In Memoriam: Dr. James Duke (1929-2017)
written by Emily Ruff
Dr. James A. Duke, a devoted ethnobotanist and champion of the green world, passed away December 10 2017 at the age of 88. He is survived by his wife Peggy, a botanical illustrator with whom he collaborated on many of his books. He is also survived by his two children, many grandchildren, and a countless assortment of herbalists who count Jim among their elders.
The list of accolades one could recount about Jim’s life is without end, and many articles have paid tribute to his vast contribution to the botanical academy during his life. He was a prolific author, well known for his 1997 bestseller, The Green Pharmacy, among dozens of other herb books. Down here in the South, his most cherished contribution is very likely the Petersen’s Field Guide to Medicinal Plants, co-authored by Steven Foster, which has been a critical manual for understanding local plant medicines in a bioregion that is often excluded from other wild plant field guides. A botanist with a long career at the USDA, he developed “Dr. Duke’s Phytochemical and Ethnobotanical Database,” which to this day continues to make a vast amount of his research accessible to any interested student of the plants.
Yet to summarize his contribution to herbalism merely by recalling his professional works would be incomplete. Duke, a native of Alabama, was always a Southern boy at heart, and a musician by hobby. His “Herbalbum” offers a glimpse at the way he weaves the passion of stringed instruments, poetic phrases, and the plant kingdom together. Songs dedicated to species he adored, such as Chamomile, Mountain Laurel, and Ginseng, tell the listener personal and unique stories about his relationships with these plant allies.
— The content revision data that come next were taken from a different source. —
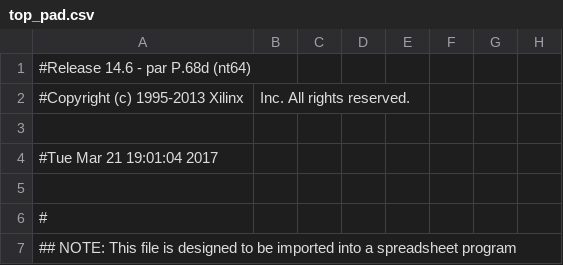
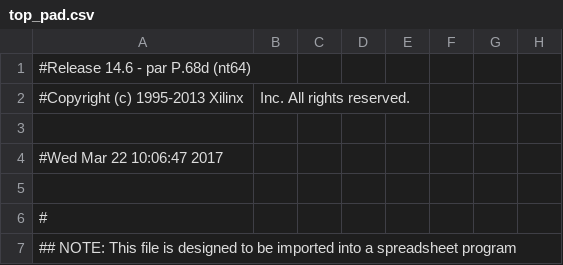
Before and after one commit to djole995/LPRS2, a CSV file: lab2-master/synthesis/lab2/top_pad.csv, drawn as a sheet; only a part is shown; the diff names each change by its address in the sheet, - before the commit and + after, or states it on an @@ line.

```diff
--- a/lab2-master/synthesis/lab2/top_pad.csv
+++ b/lab2-master/synthesis/lab2/top_pad.csv
-A4: #Tue Mar 21 19:01:04 2017
+A4: #Wed Mar 22 10:06:47 2017
```
Also changed, not shown: 45 other files.
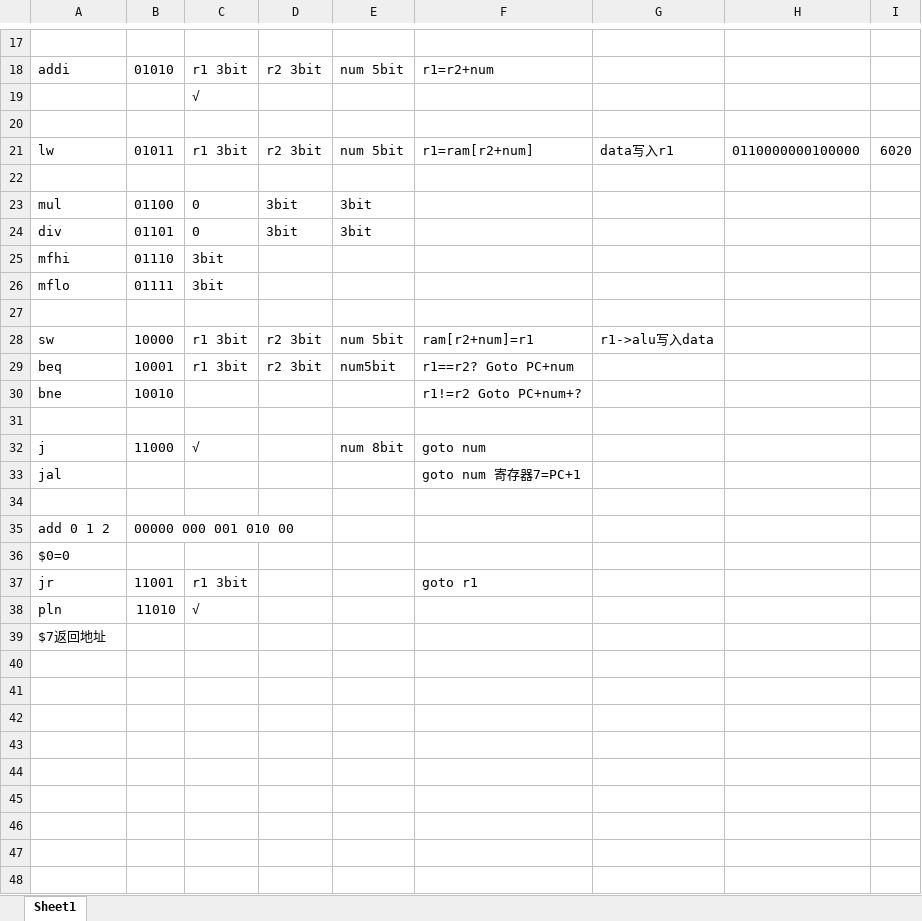
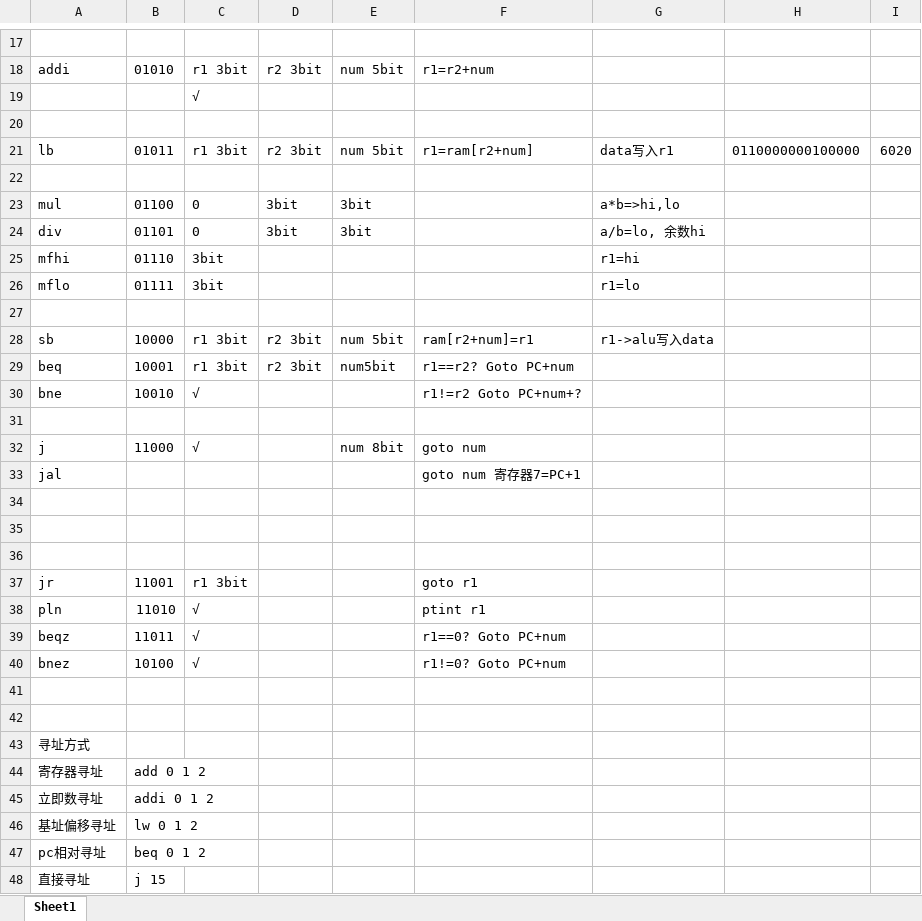
Before and after one commit to Yuandiaodiaodiao/a-sample-cpu, an Excel workbook: op.xlsx, sheet Sheet1, drawn as a sheet; only a part is shown, gaps mark what is left out; values as stored, in another font and other column widths than the file's, no borders; addresses are those after the commit; the diff covers the shown part only; the diff names each change by its address in the sheet, - before the commit and + after, or states it on an @@ line.

```diff
--- a/op.xlsx (sheet Sheet1)
+++ b/op.xlsx (sheet Sheet1)
-A21: lw
+A21: lb
-G23: (empty)
+G23: a*b=>hi,lo
-G24: (empty)
+G24: a/b=lo, 余数hi
-G25: (empty)
+G25: r1=hi
-G26: (empty)
+G26: r1=lo
-A28: sw
+A28: sb
-C30: (empty)
+C30: √
-row 35: add 0 1 2 | 00000 000 001 010 00
+row 35: (empty)
-A36: $0=0
+A36: (empty)
-F38: (empty)
+F38: ptint r1
+row 39: beqz | 11011 | √ |  |  | r1==0? Goto PC+num
+row 40: bnez | 10100 | √ |  |  | r1!=0? Goto PC+num
+row 41: (empty)
+row 42: (empty)
-A43: $7返回地址
+A43: 寻址方式
+row 44: 寄存器寻址 | add 0 1 2
+row 45: 立即数寻址 | addi 0 1 2
+row 46: 基址偏移寻址 | lw 0 1 2
+row 47: pc相对寻址 | beq 0 1 2
+row 48: 直接寻址 | j 15
```
Also changed, not shown: 1 edited cell elsewhere in this sheet, 微指令.xlsx, 52 other files.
Jim collected friends like he collected plants, and one friend among many whose adoration was reciprocal and strong was Frank Cook, legendary forager and advocate for wild plants. Jim and Frank were close friends and traveled often together to faraway lands. A photo of Frank resides on the table at the entrance of Jim’s office, an homage to the influence Frank had on Jim’s life and work. Jim wrote the song “La Soga” as an honoring to Frank and the many plants like Ayahuasca which they both loved and revered. (Watch the song “La Soga” and be sure to enjoy his sharing after the end of the song)
I have had the blessing of spending time at Jim’s Green Farmacy Garden in Maryland with him for the last five years. Each visit was full of songs, stories, and of course, time with his diverse collection of herbal species, categorized by ailment in his sprawling gardens. Without knowing how timely my visit would be, I scheduled a short trip to see him this fall, just about a week before his passing. When I arrived, Jim was no longer venturing out into his backyard garden, or even downstairs to his robust library, but his famous wit and wisdom was still as present as ever. Though he was ailing and ready for the next step in his journey, the spark returned to his eyes when speaking of the plants.
We shared about some of our favorite plant allies, and he spoke details of them as clear as he would have recalled them decades before. We talked about his countless trips to the Amazon jungle of Peru, and he shared that it was the place on the planet where he felt the most at home. Before leaving, I thanked him for the generous gifts he gave to herbalists like myself, for whom his work has been pivotal in gathering an understanding of the subtropical Materia Medica we are surrounded by in Central Florida. He in turn, like the true Southern gentleman he always was, thanked me, and my students, for carrying on his legacy.
The lyrics of “La Soga” include a verse that seems fitting now for Jim. May he be soaring on his freedom flight, looking down and smiling upon the many passionate plant people who carry on his legacy thanks to his inspiration.
He’s a poet, he’s a prophet
He’s a walking contradiction, kinda low when flying high
He’s a brujo, a soguero
With celestial connections, he now navigates the sky.
Happy 85th Birthday Jim Duke by Steven Foster
Green Farmacy Garden, Maryland